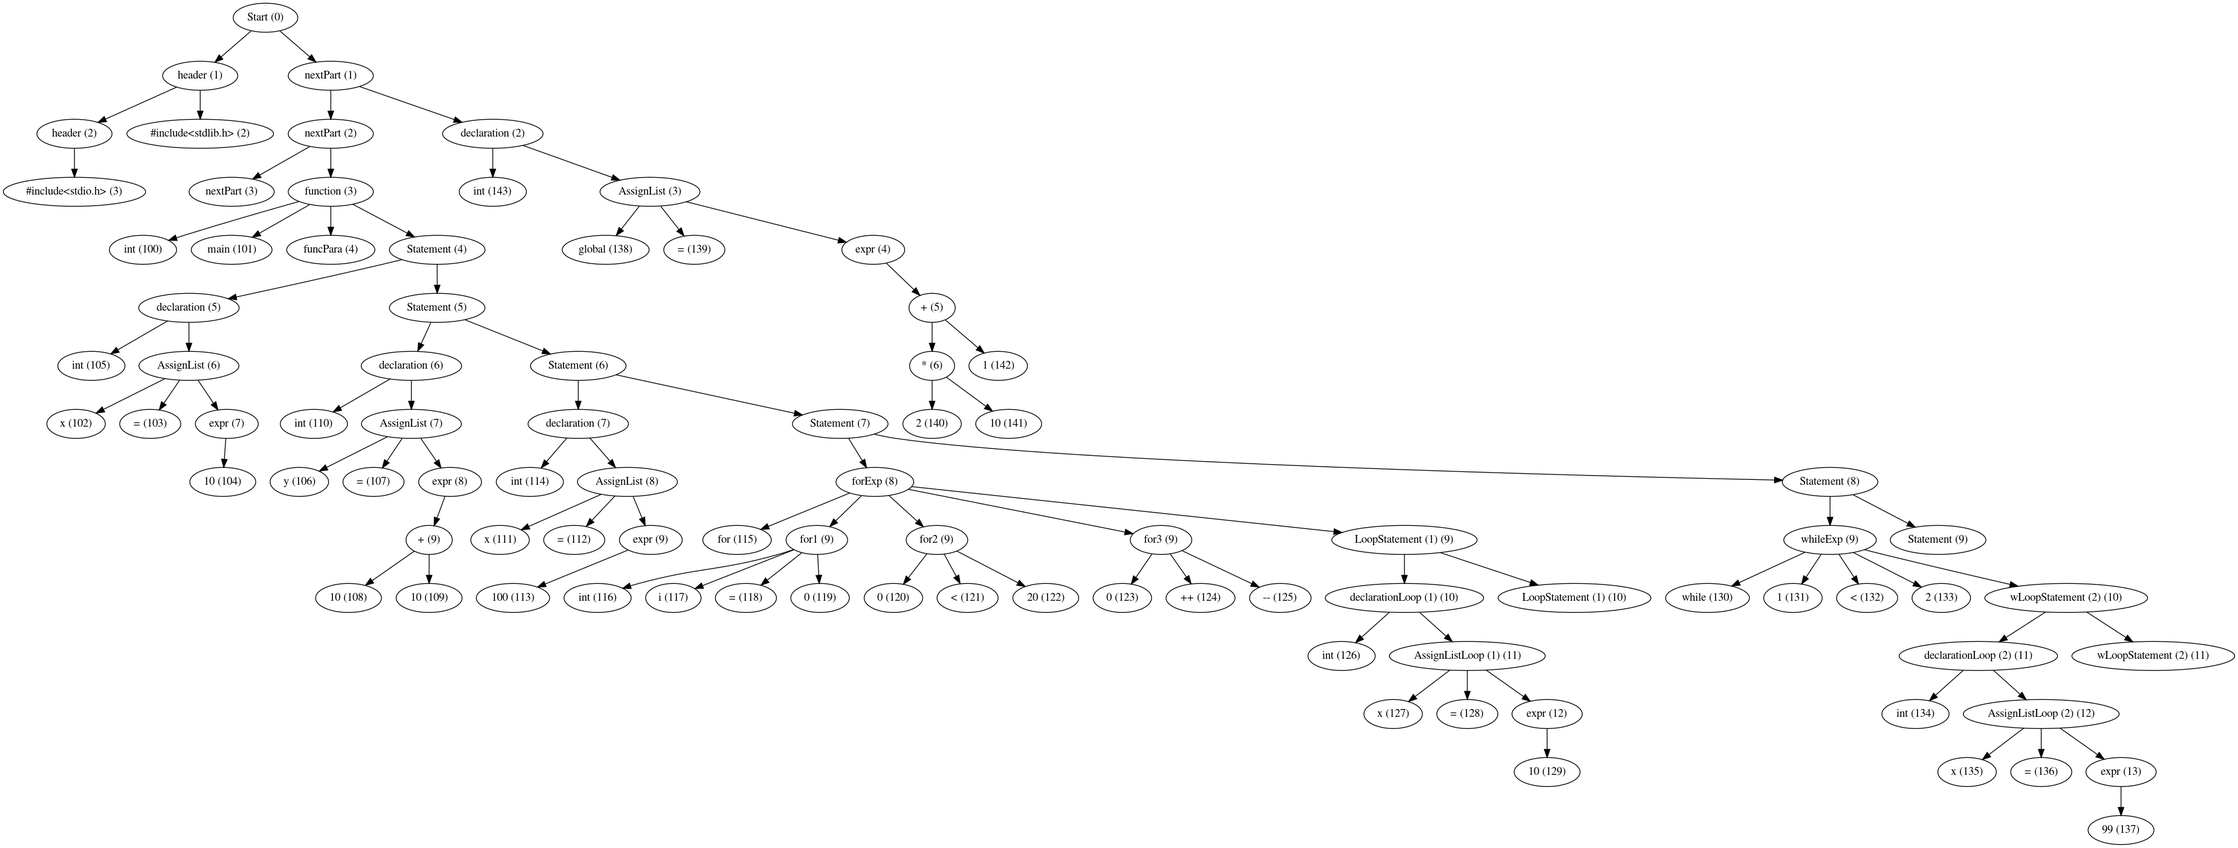
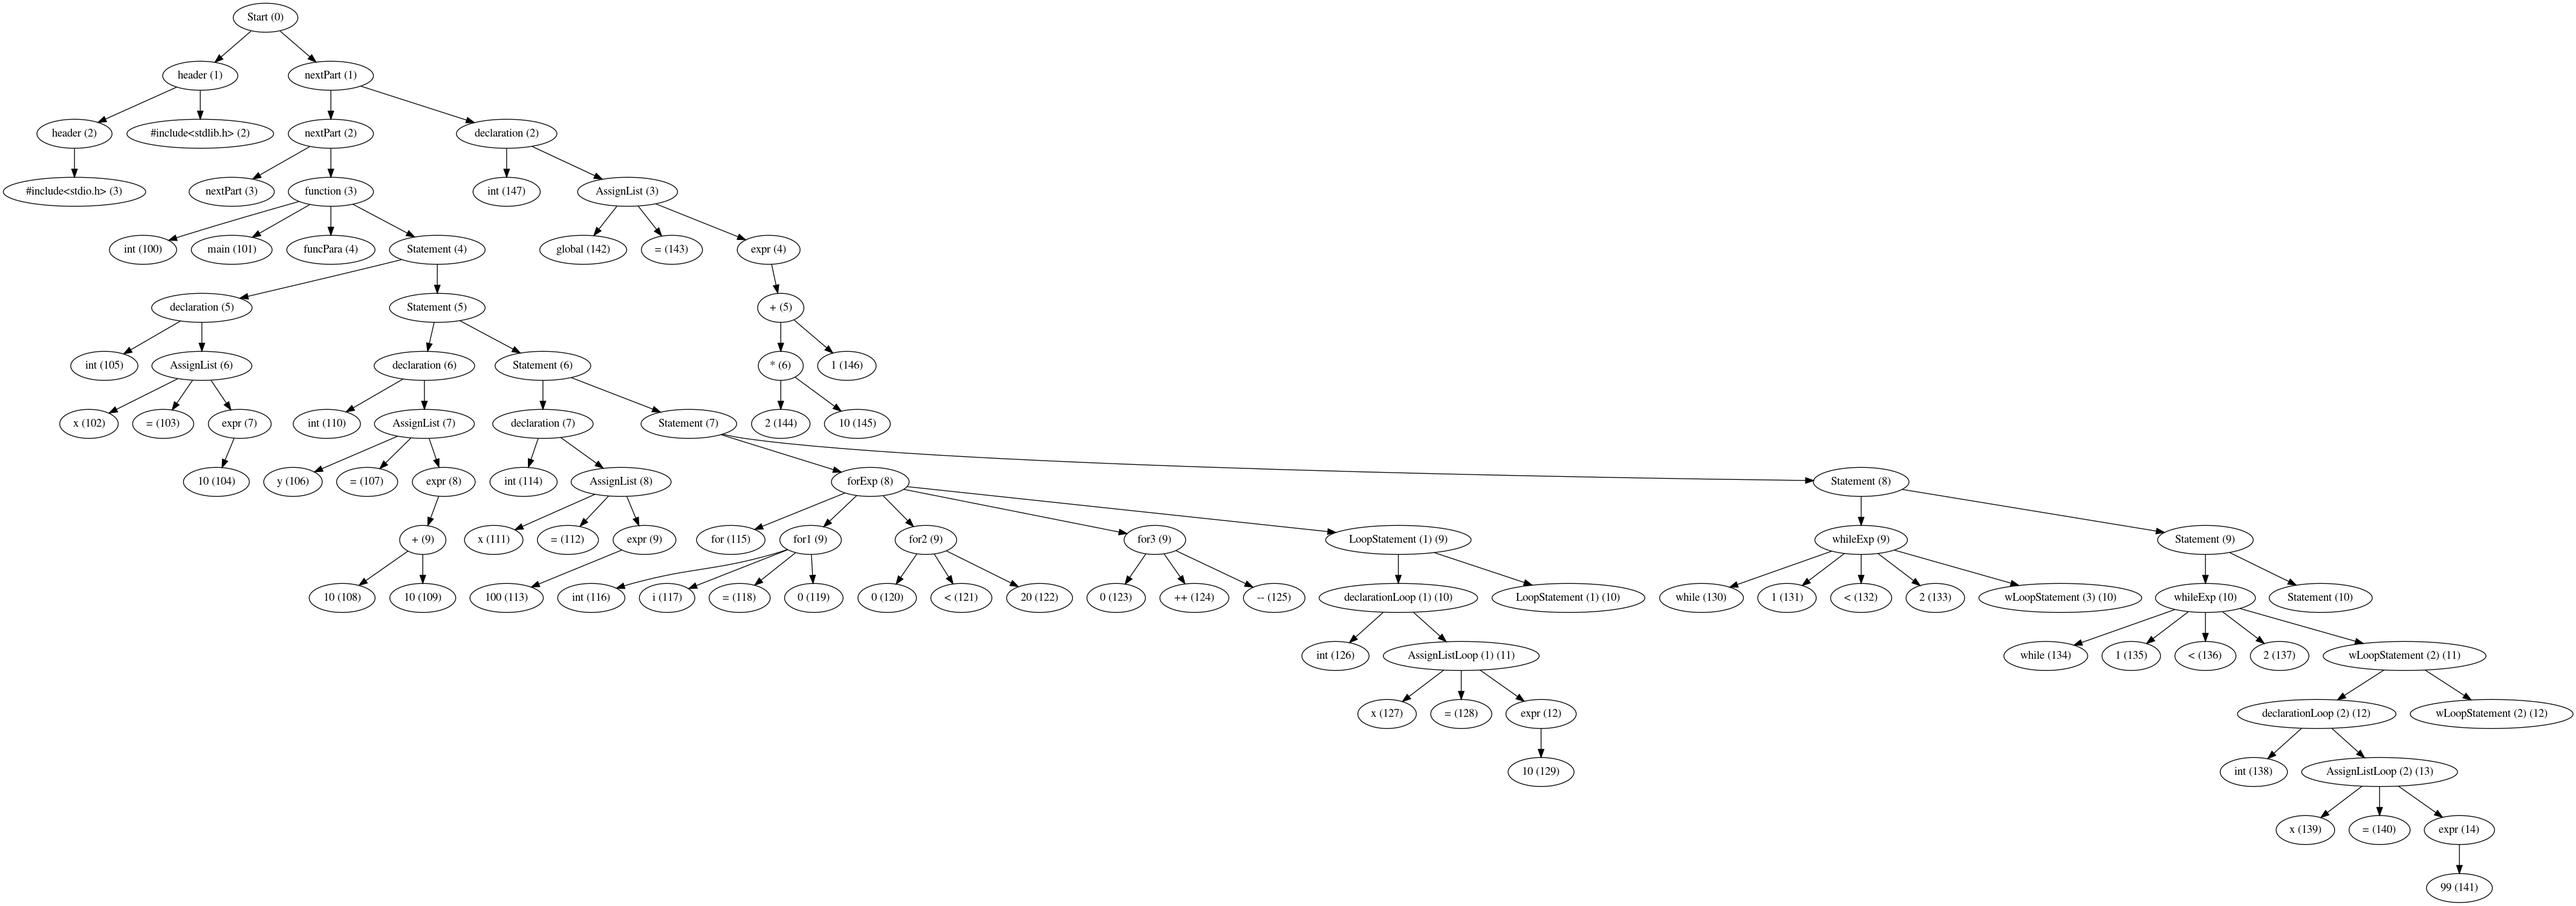
minor changes in assembly

diff --git a/temp/assembly.py b/temp/assembly.py
@@ -6,7 +6,7 @@ Free = [1,1,1,1,1,1,1,1,1,1,1,1,1]
 stack = []
 lines = f.readlines()
 mapR={} #actual : Rnum
-branch = {'<':'BLT', '>':'BGT', '!=':'BNE', '==':"BEQ", '<=':'BLE', '>=':'BGE'}
+branch = {'<=':'BLE', '>=':'BGE','<':'BLT', '>':'BGT', '!=':'BNE', '==':"BEQ"}
 operate ={'*':'MUL', '+':'ADD', '-':'SUB', '/':'DIV'}
 x=1
 
@@ -132,18 +132,24 @@ def unaryOp(part):
     
 if __name__ =="__main__": 
     for line in lines:
+        visit = False;
+        
+        
         if line[:4] == "goto":
             print(getHex() + "\t: B "+line[4:].strip())
         if ':' in line:
             label = line.split(':')
             for i in range(len(label)-1):
                 print(getHex() + "\t: "+label[i].strip() + " : ")
-                
+
+        if ":" in line and 'goto' in line and line.split(':')[1].strip()[:4] == 'goto':
+            print(getHex() + "\t: " + "B "+line.split(':')[1].strip()[4:])
+        
         if "if" in  line:
             start = line.index("(")
             end = line.index(")")
             val1 = line[start+1:end]
-            
+            visit =True
             for i in branch:
                 if i in val1:
                     factor = i
@@ -195,7 +201,7 @@ if __name__ =="__main__":
             ind = line.index("goto")+5
             print(getHex() + "\t: "+branch[factor]+" "+line[ind:].strip())
         #arithmetic opeartion
-        if '=' in line:
+        if '=' in line and visit == False:
             part = line.split('=')
             temp = len(part[1].strip().split(' ')) 
             if temp == 3:
@@ -203,6 +209,7 @@ if __name__ =="__main__":
                 
             elif temp == 1:
                 unaryOp(part)
+    print("SWI 0x11")
                      
             
             

diff --git a/temp/program.c b/temp/program.c
@@ -14,6 +14,9 @@ int main(){
         int x = 99;
     }
     
+    while(1<2){
+    
+    }
 
 }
***
[Problem details]:
Among the lines above, repeat exactly those from the line with "#arithmetic opeartion" to the line with "-14,6 +14,9 @@", counting both ends.

[Solution to this exercise]:
         #arithmetic opeartion
-        if '=' in line:
+        if '=' in line and visit == False:
             part = line.split('=')
             temp = len(part[1].strip().split(' ')) 
             if temp == 3:
@@ -203,6 +209,7 @@ if __name__ =="__main__":
                 
             elif temp == 1:
                 unaryOp(part)
+    print("SWI 0x11")
                      
             
             

diff --git a/temp/program.c b/temp/program.c
@@ -14,6 +14,9 @@ int main(){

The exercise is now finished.